(Data entries)
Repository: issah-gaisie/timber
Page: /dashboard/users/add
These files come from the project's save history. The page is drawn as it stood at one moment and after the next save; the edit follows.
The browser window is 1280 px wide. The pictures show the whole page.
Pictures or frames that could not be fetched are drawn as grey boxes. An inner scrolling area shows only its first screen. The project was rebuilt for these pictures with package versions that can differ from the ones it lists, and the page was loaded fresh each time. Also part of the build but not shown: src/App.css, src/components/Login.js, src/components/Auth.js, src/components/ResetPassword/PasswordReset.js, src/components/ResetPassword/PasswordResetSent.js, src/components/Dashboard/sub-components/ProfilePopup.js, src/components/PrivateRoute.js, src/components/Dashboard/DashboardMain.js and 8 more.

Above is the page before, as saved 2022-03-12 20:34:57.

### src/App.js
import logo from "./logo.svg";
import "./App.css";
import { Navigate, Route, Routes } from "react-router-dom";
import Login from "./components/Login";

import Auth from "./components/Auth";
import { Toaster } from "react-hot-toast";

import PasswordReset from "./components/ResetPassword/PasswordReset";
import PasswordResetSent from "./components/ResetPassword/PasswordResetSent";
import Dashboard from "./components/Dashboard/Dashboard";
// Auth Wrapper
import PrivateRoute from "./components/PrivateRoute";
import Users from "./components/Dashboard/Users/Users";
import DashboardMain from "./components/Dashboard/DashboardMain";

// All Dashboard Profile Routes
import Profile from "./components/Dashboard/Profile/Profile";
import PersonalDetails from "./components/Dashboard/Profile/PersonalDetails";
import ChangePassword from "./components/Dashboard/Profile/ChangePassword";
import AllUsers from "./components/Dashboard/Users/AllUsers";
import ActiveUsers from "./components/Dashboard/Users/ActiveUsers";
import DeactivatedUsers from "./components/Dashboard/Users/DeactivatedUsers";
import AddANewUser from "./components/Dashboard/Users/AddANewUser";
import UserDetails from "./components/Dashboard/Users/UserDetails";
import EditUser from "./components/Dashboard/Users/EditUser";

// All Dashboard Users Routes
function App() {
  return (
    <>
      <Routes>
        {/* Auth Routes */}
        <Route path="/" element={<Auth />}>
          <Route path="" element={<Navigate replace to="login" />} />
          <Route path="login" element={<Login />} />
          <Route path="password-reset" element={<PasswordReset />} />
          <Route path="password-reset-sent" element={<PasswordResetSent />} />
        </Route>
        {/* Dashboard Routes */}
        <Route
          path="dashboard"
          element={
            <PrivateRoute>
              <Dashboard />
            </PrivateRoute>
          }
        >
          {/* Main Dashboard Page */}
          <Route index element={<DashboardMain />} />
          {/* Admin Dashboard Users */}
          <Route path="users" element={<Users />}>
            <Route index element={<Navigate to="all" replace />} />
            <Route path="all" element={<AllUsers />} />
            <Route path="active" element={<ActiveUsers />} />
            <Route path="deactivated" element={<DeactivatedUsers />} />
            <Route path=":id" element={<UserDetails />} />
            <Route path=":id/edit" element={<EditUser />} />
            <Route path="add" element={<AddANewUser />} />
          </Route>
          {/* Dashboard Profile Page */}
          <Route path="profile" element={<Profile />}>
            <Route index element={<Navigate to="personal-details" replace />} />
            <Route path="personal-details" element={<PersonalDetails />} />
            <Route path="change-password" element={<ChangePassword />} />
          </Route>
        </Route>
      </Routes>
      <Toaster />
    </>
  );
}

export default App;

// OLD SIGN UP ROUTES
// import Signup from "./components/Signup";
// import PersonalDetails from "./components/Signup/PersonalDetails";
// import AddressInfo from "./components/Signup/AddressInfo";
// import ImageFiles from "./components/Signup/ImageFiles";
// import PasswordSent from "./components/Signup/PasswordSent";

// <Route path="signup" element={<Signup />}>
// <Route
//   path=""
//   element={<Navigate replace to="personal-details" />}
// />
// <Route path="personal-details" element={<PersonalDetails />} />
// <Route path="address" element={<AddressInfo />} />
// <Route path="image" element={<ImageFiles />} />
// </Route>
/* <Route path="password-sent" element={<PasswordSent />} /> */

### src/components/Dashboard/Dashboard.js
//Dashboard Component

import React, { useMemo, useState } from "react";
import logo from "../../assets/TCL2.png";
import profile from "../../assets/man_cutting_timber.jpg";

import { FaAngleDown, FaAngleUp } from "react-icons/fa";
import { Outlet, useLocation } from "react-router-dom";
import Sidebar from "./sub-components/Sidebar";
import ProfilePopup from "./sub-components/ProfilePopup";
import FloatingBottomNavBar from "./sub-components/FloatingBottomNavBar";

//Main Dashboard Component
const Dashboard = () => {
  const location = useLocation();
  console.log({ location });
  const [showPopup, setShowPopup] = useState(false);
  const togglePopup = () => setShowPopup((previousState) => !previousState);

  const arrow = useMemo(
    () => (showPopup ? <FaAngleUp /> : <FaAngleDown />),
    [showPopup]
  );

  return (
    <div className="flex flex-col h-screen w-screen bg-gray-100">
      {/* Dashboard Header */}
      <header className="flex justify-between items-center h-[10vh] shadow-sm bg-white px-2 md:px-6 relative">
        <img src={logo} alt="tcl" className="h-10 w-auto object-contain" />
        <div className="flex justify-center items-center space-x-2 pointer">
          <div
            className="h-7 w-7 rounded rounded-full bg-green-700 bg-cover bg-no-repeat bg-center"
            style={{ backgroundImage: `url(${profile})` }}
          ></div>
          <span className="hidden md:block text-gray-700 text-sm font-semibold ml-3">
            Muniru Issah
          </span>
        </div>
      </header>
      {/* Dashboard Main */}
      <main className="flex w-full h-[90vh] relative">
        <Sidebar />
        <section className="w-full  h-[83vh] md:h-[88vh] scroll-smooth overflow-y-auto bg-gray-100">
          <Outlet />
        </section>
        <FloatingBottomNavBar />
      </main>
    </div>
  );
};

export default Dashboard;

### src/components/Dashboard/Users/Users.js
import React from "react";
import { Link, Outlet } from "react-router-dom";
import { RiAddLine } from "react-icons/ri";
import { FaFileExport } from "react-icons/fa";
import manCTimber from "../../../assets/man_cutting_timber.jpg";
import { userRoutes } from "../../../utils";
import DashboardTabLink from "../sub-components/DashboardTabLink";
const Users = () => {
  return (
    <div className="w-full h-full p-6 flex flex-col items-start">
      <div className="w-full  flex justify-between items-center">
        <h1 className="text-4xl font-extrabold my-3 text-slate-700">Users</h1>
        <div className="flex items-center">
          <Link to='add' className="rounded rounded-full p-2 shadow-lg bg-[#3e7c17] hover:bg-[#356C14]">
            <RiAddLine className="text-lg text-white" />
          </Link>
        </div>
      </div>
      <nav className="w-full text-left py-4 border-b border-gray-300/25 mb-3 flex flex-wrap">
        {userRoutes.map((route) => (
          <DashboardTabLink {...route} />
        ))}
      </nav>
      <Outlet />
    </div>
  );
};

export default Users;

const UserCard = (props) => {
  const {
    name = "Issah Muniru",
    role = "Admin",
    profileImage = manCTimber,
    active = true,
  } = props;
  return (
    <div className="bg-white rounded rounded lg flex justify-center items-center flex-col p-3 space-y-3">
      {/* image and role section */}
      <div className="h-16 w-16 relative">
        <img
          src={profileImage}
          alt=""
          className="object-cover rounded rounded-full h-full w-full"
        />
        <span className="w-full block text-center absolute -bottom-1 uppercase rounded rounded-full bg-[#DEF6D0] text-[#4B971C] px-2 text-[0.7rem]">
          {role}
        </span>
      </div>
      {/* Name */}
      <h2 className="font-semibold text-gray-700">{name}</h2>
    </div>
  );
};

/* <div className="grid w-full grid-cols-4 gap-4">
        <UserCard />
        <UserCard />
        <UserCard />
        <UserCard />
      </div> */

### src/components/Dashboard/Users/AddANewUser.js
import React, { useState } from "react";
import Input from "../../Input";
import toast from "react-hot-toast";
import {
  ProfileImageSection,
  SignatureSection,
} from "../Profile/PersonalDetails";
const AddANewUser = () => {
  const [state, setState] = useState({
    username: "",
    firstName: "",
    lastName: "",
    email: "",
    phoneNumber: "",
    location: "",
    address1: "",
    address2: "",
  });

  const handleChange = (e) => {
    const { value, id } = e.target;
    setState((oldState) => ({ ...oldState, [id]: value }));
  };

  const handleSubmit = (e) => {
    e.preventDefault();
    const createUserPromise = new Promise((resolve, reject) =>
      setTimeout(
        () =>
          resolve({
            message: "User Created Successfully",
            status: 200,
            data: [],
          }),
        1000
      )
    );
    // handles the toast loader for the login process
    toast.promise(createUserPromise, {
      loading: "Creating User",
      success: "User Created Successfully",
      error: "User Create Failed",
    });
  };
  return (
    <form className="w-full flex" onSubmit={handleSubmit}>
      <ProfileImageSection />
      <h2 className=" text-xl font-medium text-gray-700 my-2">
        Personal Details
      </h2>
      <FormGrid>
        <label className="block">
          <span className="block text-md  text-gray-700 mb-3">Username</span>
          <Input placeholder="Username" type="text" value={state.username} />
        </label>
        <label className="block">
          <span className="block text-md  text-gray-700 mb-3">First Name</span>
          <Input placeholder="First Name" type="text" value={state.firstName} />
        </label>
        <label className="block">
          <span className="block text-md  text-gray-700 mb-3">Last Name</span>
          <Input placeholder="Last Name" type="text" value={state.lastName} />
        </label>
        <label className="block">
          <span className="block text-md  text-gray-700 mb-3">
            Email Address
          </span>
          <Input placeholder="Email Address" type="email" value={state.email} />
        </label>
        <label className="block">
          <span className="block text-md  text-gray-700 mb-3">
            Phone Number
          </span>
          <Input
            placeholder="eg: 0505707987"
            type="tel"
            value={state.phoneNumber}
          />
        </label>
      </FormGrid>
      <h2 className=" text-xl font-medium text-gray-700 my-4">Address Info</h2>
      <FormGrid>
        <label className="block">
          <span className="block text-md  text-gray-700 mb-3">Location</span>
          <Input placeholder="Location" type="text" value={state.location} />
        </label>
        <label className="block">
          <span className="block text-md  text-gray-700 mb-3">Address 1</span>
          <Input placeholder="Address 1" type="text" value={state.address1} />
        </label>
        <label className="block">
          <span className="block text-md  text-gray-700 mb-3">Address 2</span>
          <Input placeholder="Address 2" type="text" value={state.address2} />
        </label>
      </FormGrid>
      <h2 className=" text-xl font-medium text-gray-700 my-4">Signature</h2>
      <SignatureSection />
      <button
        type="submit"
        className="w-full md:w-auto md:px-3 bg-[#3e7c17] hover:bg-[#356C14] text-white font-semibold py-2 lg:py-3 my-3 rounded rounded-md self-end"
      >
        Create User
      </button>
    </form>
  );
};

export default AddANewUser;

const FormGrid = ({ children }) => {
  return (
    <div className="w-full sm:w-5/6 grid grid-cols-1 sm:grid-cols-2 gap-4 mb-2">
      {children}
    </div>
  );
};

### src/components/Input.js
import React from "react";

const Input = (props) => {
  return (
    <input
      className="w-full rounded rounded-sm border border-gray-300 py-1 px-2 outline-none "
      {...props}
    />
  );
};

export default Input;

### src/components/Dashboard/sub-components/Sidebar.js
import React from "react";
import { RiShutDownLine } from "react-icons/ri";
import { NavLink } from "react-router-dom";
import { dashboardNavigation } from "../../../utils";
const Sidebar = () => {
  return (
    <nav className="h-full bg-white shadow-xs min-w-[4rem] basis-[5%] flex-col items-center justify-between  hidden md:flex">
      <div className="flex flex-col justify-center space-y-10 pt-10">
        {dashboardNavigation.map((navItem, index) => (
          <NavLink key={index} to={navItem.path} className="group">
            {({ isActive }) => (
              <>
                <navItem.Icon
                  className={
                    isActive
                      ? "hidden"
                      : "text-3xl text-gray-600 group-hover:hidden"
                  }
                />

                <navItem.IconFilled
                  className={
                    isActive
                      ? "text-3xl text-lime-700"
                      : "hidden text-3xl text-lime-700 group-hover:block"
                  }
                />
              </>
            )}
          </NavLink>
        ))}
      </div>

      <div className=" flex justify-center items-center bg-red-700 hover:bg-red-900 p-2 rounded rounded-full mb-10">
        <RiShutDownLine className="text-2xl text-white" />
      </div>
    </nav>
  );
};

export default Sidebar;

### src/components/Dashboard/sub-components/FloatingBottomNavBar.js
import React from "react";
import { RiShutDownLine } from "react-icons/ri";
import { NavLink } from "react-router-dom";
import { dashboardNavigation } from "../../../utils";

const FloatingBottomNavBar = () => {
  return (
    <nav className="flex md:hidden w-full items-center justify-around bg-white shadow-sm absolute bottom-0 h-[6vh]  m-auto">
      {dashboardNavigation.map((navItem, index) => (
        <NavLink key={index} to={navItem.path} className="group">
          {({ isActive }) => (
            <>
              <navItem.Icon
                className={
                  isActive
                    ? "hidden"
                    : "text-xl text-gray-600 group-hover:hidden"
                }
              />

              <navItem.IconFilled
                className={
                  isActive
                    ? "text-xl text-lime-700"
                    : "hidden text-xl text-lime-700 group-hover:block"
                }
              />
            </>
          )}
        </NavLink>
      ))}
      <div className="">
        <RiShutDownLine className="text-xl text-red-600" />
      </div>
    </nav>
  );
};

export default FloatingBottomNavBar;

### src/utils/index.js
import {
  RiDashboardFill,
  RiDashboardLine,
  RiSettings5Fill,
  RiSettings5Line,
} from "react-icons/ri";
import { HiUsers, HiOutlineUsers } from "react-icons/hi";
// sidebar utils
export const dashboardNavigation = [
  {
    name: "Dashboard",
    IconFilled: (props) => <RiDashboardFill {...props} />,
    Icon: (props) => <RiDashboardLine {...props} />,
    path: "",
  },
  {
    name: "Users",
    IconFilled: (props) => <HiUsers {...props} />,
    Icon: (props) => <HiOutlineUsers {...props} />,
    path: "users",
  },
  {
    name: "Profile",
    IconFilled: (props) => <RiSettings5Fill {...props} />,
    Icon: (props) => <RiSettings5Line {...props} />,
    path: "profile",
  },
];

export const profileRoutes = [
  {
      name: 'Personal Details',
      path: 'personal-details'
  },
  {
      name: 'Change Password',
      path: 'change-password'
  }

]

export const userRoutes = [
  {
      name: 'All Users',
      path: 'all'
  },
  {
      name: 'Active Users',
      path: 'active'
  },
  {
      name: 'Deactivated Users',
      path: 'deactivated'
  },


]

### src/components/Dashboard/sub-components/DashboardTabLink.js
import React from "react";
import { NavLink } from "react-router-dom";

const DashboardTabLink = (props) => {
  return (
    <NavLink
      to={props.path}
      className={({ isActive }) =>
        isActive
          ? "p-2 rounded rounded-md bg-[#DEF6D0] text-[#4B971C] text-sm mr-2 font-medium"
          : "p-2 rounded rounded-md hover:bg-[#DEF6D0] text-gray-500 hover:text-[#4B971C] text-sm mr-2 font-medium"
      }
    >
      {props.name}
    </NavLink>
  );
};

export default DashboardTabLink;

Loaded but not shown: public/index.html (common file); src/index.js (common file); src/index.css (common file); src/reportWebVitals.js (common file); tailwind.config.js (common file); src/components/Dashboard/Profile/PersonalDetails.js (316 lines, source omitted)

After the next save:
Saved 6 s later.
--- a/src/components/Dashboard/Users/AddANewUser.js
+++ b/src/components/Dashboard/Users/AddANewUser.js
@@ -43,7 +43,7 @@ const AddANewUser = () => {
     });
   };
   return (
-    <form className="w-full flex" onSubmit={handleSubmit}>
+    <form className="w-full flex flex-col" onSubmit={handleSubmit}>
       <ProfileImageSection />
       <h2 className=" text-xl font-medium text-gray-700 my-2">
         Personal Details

* _PROBLEM REQUIREMENTS_
Find each line in the data above with the word "lime", then copy it.

* _EXPECTED OUTPUT_
                      ? "text-3xl text-lime-700"
                      : "hidden text-3xl text-lime-700 group-hover:block"
                    ? "text-xl text-lime-700"
                    : "hidden text-xl text-lime-700 group-hover:block"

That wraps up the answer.